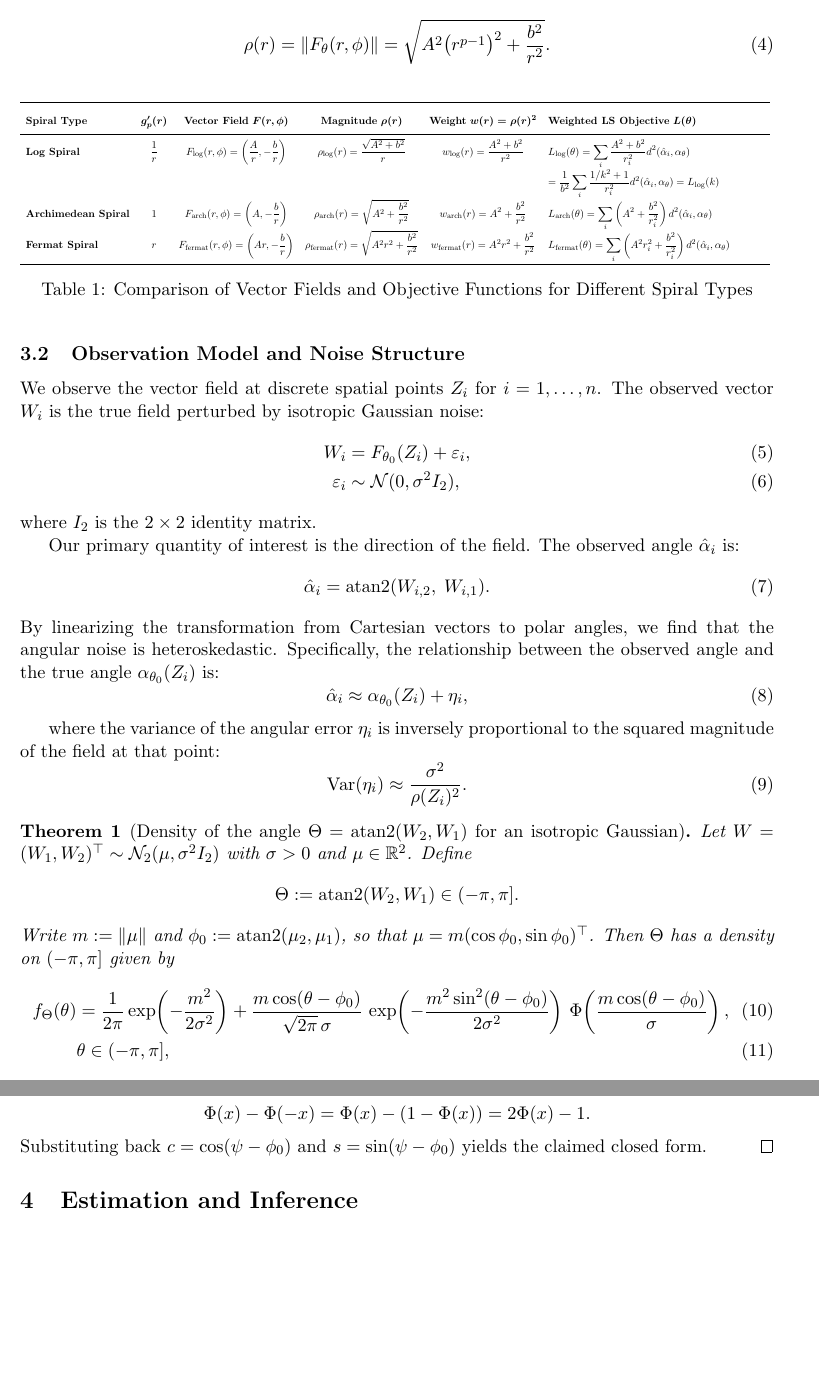
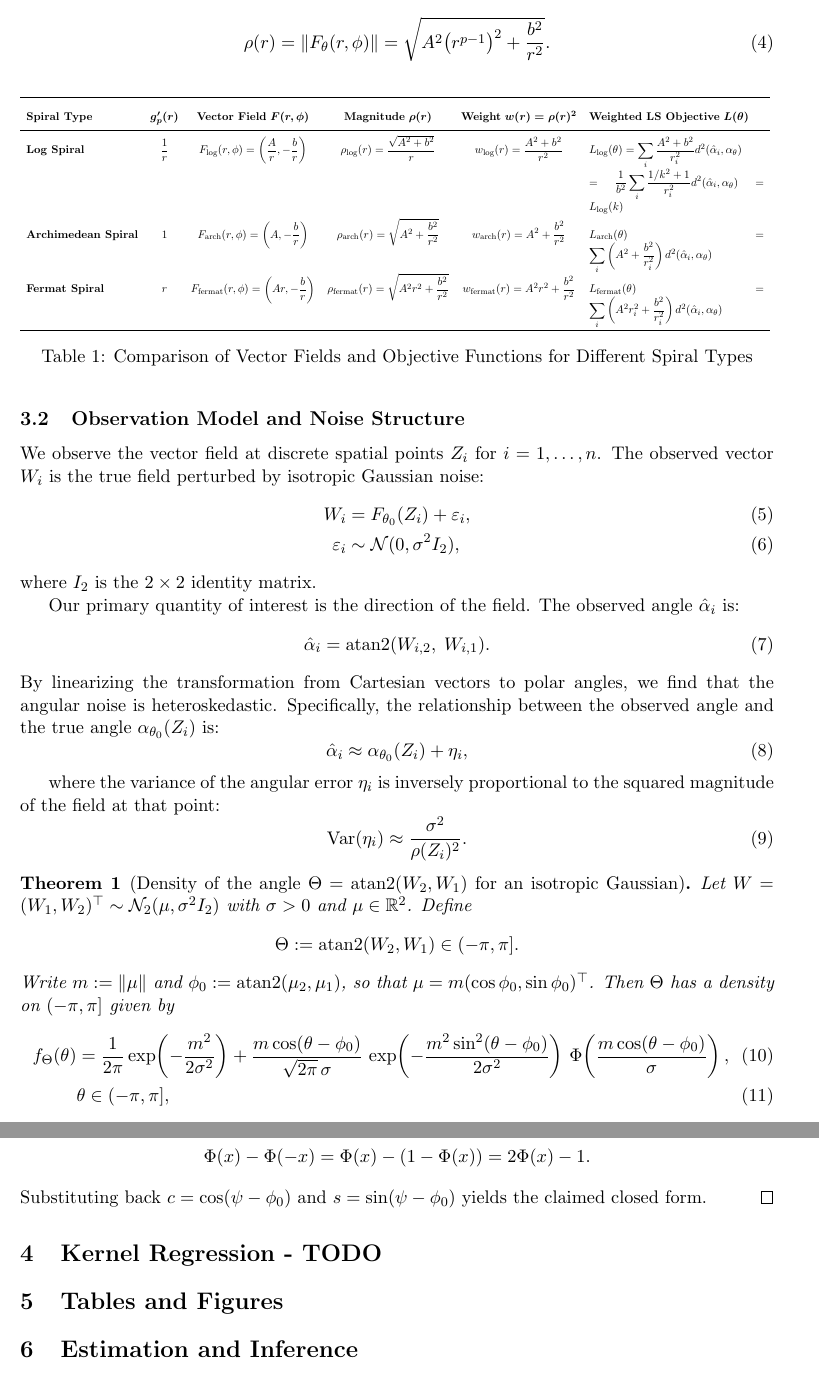
Before and after one commit to KumarRishabh/spiral-chirals, a LaTeX paper (tex_notes/model.tex): two parts of pages 2 and 6 of 7, joined at a grey line, cut so that both start at the same text, the shorter picture padded with empty space. Compiled offline with pdfLaTeX.

Commit message:
added changes and sections TODO to .tex file

```diff
--- a/tex_notes/model.tex
+++ b/tex_notes/model.tex
@@ -57,7 +57,7 @@ Note that for all $p$, $g_p'(r) = r^{p-1}$. The magnitude of the field, denoted
     \centering
     \renewcommand{\arraystretch}{2.0} % Increases row height for better readability of fractions
     \resizebox{\textwidth}{!}{% Resizes table to fit text width if necessary
-    \begin{tabular}{l c c c c p{8cm}}
+    \begin{tabular}{l c c c c p{6cm}}
         \toprule
         \textbf{Spiral Type} &
         $\boldsymbol{g_p'(r)}$ &
@@ -448,6 +448,9 @@ Substituting back $c=\cos(\psi-\phi_0)$ and $s=\sin(\psi-\phi_0)$ yields the cla
 closed form.
 \end{proof}
 
+\section{Kernel Regression - TODO}
+
+\section{Tables and Figures}
 \section{Estimation and Inference}
 
 \subsection{Weighted Least Squares Objective}
```
Also changed, not shown: python_notebooks/line_field_curves_mle.svg (added), python_notebooks/line_field_streamlines_mle.svg (added), python_notebooks/spiral_fit_residuals_mle.svg (added), python_notebooks/spiral_vector_field_fit_mle.svg (added), python_notebooks/vector_field_plot.svg, tex_notes/model.pdf, 7 other files.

What you should do: Retype the full listing exactly; pictures stay out.

Result of this task:
Before and after one commit to KumarRishabh/spiral-chirals, a LaTeX paper (tex_notes/model.tex): two parts of pages 2 and 6 of 7, joined at a grey line, cut so that both start at the same text, the shorter picture padded with empty space. Compiled offline with pdfLaTeX.

Commit message:
added changes and sections TODO to .tex file

```diff
--- a/tex_notes/model.tex
+++ b/tex_notes/model.tex
@@ -57,7 +57,7 @@ Note that for all $p$, $g_p'(r) = r^{p-1}$. The magnitude of the field, denoted
     \centering
     \renewcommand{\arraystretch}{2.0} % Increases row height for better readability of fractions
     \resizebox{\textwidth}{!}{% Resizes table to fit text width if necessary
-    \begin{tabular}{l c c c c p{8cm}}
+    \begin{tabular}{l c c c c p{6cm}}
         \toprule
         \textbf{Spiral Type} &
         $\boldsymbol{g_p'(r)}$ &
@@ -448,6 +448,9 @@ Substituting back $c=\cos(\psi-\phi_0)$ and $s=\sin(\psi-\phi_0)$ yields the cla
 closed form.
 \end{proof}
 
+\section{Kernel Regression - TODO}
+
+\section{Tables and Figures}
 \section{Estimation and Inference}
 
 \subsection{Weighted Least Squares Objective}
```
Also changed, not shown: python_notebooks/line_field_curves_mle.svg (added), python_notebooks/line_field_streamlines_mle.svg (added), python_notebooks/spiral_fit_residuals_mle.svg (added), python_notebooks/spiral_vector_field_fit_mle.svg (added), python_notebooks/vector_field_plot.svg, tex_notes/model.pdf, 7 other files.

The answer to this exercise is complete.